%%

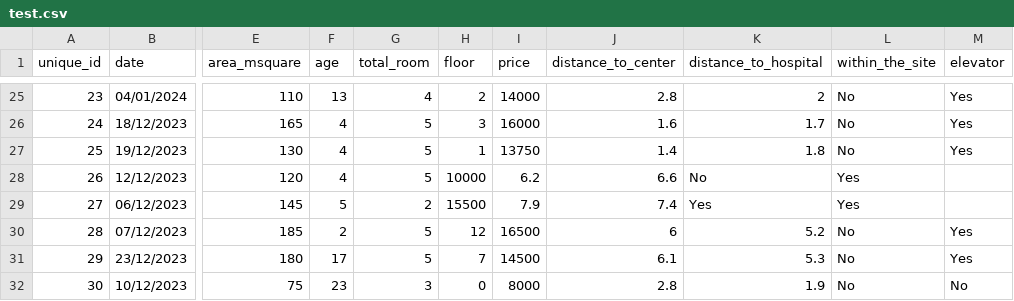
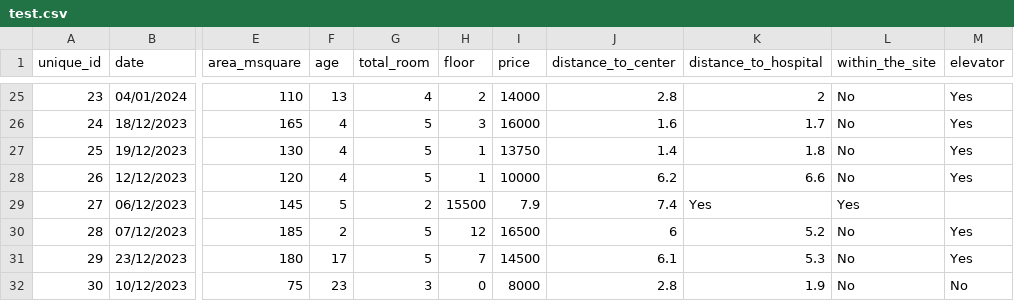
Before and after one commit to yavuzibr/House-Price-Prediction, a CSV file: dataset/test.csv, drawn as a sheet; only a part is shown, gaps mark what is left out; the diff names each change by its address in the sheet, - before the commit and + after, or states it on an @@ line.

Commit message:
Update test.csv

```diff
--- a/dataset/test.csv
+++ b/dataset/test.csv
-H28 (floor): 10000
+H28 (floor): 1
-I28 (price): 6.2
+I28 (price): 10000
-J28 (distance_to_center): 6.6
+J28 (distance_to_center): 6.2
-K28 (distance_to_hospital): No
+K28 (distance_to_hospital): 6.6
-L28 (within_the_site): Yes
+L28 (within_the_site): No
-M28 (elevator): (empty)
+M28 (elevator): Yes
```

%%
%%

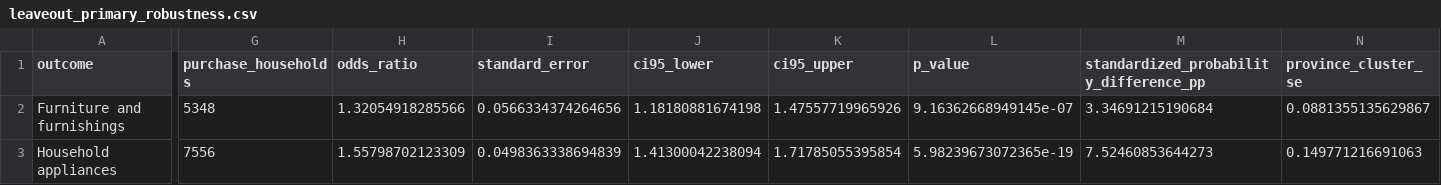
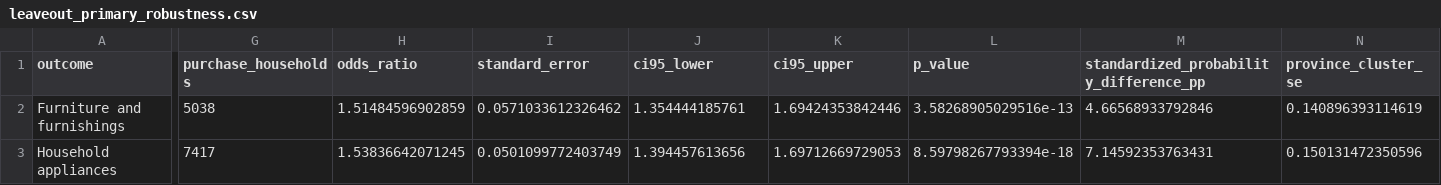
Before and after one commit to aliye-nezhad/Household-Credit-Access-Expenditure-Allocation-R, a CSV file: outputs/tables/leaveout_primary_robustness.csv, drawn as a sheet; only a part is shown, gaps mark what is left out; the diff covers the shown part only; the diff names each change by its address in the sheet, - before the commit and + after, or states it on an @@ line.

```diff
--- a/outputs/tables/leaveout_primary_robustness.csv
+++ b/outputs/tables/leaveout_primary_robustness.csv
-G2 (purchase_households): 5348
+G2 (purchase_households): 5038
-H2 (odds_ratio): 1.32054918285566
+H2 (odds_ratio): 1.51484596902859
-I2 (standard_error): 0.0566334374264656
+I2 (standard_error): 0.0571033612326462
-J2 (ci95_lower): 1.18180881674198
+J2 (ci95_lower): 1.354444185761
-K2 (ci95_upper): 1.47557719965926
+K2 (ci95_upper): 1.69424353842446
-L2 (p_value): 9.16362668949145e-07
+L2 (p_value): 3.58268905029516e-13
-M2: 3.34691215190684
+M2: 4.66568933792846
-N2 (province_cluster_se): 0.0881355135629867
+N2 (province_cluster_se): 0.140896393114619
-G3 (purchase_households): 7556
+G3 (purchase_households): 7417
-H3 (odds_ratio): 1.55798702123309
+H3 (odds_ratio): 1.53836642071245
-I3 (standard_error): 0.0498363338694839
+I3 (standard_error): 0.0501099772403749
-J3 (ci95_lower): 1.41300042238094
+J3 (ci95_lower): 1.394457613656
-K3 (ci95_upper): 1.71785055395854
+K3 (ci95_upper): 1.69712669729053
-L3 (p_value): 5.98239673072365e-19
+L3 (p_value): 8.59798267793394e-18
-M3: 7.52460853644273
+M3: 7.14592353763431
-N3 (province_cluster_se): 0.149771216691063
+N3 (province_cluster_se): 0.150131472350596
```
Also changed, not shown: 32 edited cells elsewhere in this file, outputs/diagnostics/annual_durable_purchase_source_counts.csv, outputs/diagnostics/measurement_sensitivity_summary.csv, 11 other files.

%%

EXERCISE DESCRIPTION | Pull together all lines from the data that mention the word "dataset".

SOLUTION FOR THIS PROBLEM |
Before and after one commit to yavuzibr/House-Price-Prediction, a CSV file: dataset/test.csv, drawn as a sheet; only a part is shown, gaps mark what is left out; the diff names each change by its address in the sheet, - before the commit and + after, or states it on an @@ line.
--- a/dataset/test.csv
+++ b/dataset/test.csv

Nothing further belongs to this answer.